The task: Copy every record verbatim. Leave the pictures out.

Material for this task:

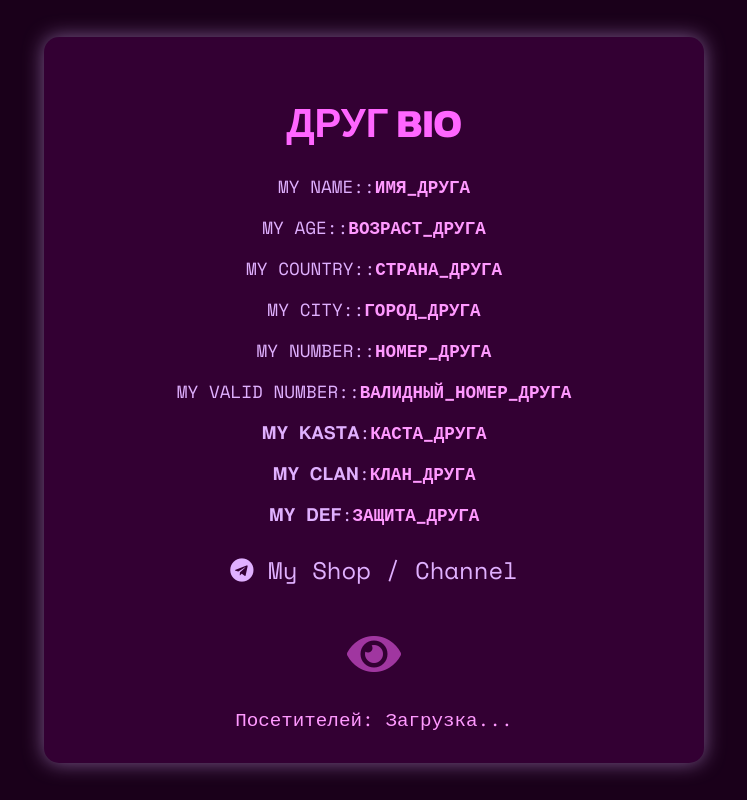
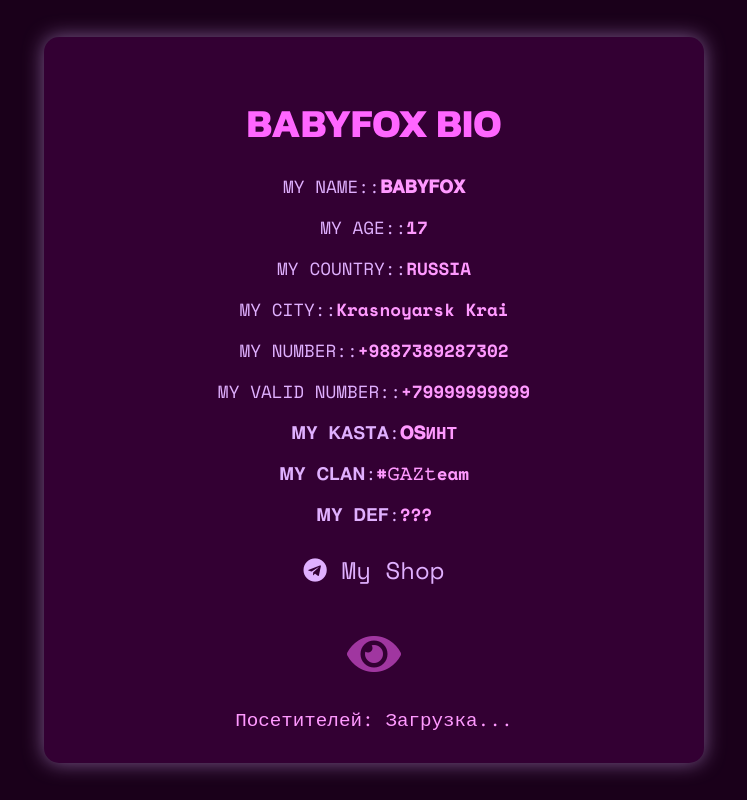
Before and after one commit to unswag1337/biobabyfox.github.io, a plain HTML site: page index.html in a window 1280 px wide. Shown: the whole page, without its empty margins (266-1013 px from the left). Drawn offline with nearby package versions, Linux system fonts and the light colour scheme.

Commit message:
Update index.html

```diff
--- a/index.html
+++ b/index.html
@@ -3,7 +3,7 @@
 <head>
     <meta charset="UTF-8">
     <meta name="viewport" content="width=device-width, initial-scale=1.0">
-    <title>BabyFox Bio</title>
+    <title>BABYFOX Bio</title>
     <link href="https://fonts.googleapis.com/css2?family=Space+Mono:wght@400;700&family=Kanit:wght@400;700&display=swap" rel="stylesheet">
     <link rel="stylesheet" href="https://cdnjs.cloudflare.com/ajax/libs/font-awesome/5.15.4/css/all.min.css">
     <style>
@@ -71,21 +71,21 @@
 </head>
 <body>
     <div class="container">
-        <h1>ДРУГ BIO</h1>
-        <div class="info-item">MY NAME::<strong>ИМЯ_ДРУГА</strong></div>
-        <div class="info-item">MY AGE::<strong>ВОЗРАСТ_ДРУГА</strong></div>
-        <div class="info-item">MY COUNTRY::<strong>СТРАНА_ДРУГА</strong></div>
-        <div class="info-item">MY CITY::<strong>ГОРОД_ДРУГА</strong></div>
-        <div class="info-item">MY NUMBER::<strong>НОМЕР_ДРУГА</strong></div>
-        <div class="info-item">MY VALID NUMBER::<strong>ВАЛИДНЫЙ_НОМЕР_ДРУГА</strong></div>
+        <h1>BABYFOX BIO</h1>
+        <div class="info-item">MY NAME::<strong>𝐁𝐀𝐁𝐘𝐅𝐎𝐗</strong></div>
+        <div class="info-item">MY AGE::<strong>17</strong></div>
+        <div class="info-item">MY COUNTRY::<strong>RUSSIA</strong></div>
+        <div class="info-item">MY CITY::<strong>Krasnoyarsk Krai</strong></div>
+        <div class="info-item">MY NUMBER::<strong>+9887389287302</strong></div>
+        <div class="info-item">MY VALID NUMBER::<strong>+79999999999</strong></div>
 
-        <div class="info-item">𝐌𝐘 𝐊𝐀𝐒𝐓𝐀:<strong>КАСТА_ДРУГА</strong></div>
-        <div class="info-item">𝐌𝐘 𝐂𝐋𝐀𝐍:<strong>КЛАН_ДРУГА</strong></div>
-        <div class="info-item">𝐌𝐘 𝐃𝐄𝐅:<strong>ЗАЩИТА_ДРУГА</strong></div>
+        <div class="info-item">𝐌𝐘 𝐊𝐀𝐒𝐓𝐀:<strong>𝐎𝐒ИНТ</strong></div>
+        <div class="info-item">𝐌𝐘 𝐂𝐋𝐀𝐍:<strong>#𝙶𝙰𝚉𝚝eam</strong></div>
+        <div class="info-item">𝐌𝐘 𝐃𝐄𝐅:<strong>???</strong></div>
 
         <div class="links">
-            <a href="ССЫЛКА_ДРУГА_НА_ШОП_ИЛИ_КАНАЛ_В_ТГ" target="_blank">
-                <i class="fab fa-telegram"></i> My Shop / Channel
+            <a href="ССЫЛКА_НА_ТВОЙ_ШОП_В_ТГ" target="_blank">
+                <i class="fab fa-telegram"></i> My Shop
             </a>
         </div>
 
```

Answer to this problem:
Before and after one commit to unswag1337/biobabyfox.github.io, a plain HTML site: page index.html in a window 1280 px wide. Shown: the whole page, without its empty margins (266-1013 px from the left). Drawn offline with nearby package versions, Linux system fonts and the light colour scheme.

Commit message:
Update index.html

```diff
--- a/index.html
+++ b/index.html
@@ -3,7 +3,7 @@
 <head>
     <meta charset="UTF-8">
     <meta name="viewport" content="width=device-width, initial-scale=1.0">
-    <title>BabyFox Bio</title>
+    <title>BABYFOX Bio</title>
     <link href="https://fonts.googleapis.com/css2?family=Space+Mono:wght@400;700&family=Kanit:wght@400;700&display=swap" rel="stylesheet">
     <link rel="stylesheet" href="https://cdnjs.cloudflare.com/ajax/libs/font-awesome/5.15.4/css/all.min.css">
     <style>
@@ -71,21 +71,21 @@
 </head>
 <body>
     <div class="container">
-        <h1>ДРУГ BIO</h1>
-        <div class="info-item">MY NAME::<strong>ИМЯ_ДРУГА</strong></div>
-        <div class="info-item">MY AGE::<strong>ВОЗРАСТ_ДРУГА</strong></div>
-        <div class="info-item">MY COUNTRY::<strong>СТРАНА_ДРУГА</strong></div>
-        <div class="info-item">MY CITY::<strong>ГОРОД_ДРУГА</strong></div>
-        <div class="info-item">MY NUMBER::<strong>НОМЕР_ДРУГА</strong></div>
-        <div class="info-item">MY VALID NUMBER::<strong>ВАЛИДНЫЙ_НОМЕР_ДРУГА</strong></div>
+        <h1>BABYFOX BIO</h1>
+        <div class="info-item">MY NAME::<strong>𝐁𝐀𝐁𝐘𝐅𝐎𝐗</strong></div>
+        <div class="info-item">MY AGE::<strong>17</strong></div>
+        <div class="info-item">MY COUNTRY::<strong>RUSSIA</strong></div>
+        <div class="info-item">MY CITY::<strong>Krasnoyarsk Krai</strong></div>
+        <div class="info-item">MY NUMBER::<strong>+9887389287302</strong></div>
+        <div class="info-item">MY VALID NUMBER::<strong>+79999999999</strong></div>
 
-        <div class="info-item">𝐌𝐘 𝐊𝐀𝐒𝐓𝐀:<strong>КАСТА_ДРУГА</strong></div>
-        <div class="info-item">𝐌𝐘 𝐂𝐋𝐀𝐍:<strong>КЛАН_ДРУГА</strong></div>
-        <div class="info-item">𝐌𝐘 𝐃𝐄𝐅:<strong>ЗАЩИТА_ДРУГА</strong></div>
+        <div class="info-item">𝐌𝐘 𝐊𝐀𝐒𝐓𝐀:<strong>𝐎𝐒ИНТ</strong></div>
+        <div class="info-item">𝐌𝐘 𝐂𝐋𝐀𝐍:<strong>#𝙶𝙰𝚉𝚝eam</strong></div>
+        <div class="info-item">𝐌𝐘 𝐃𝐄𝐅:<strong>???</strong></div>
 
         <div class="links">
-            <a href="ССЫЛКА_ДРУГА_НА_ШОП_ИЛИ_КАНАЛ_В_ТГ" target="_blank">
-                <i class="fab fa-telegram"></i> My Shop / Channel
+            <a href="ССЫЛКА_НА_ТВОЙ_ШОП_В_ТГ" target="_blank">
+                <i class="fab fa-telegram"></i> My Shop
             </a>
         </div>
 
```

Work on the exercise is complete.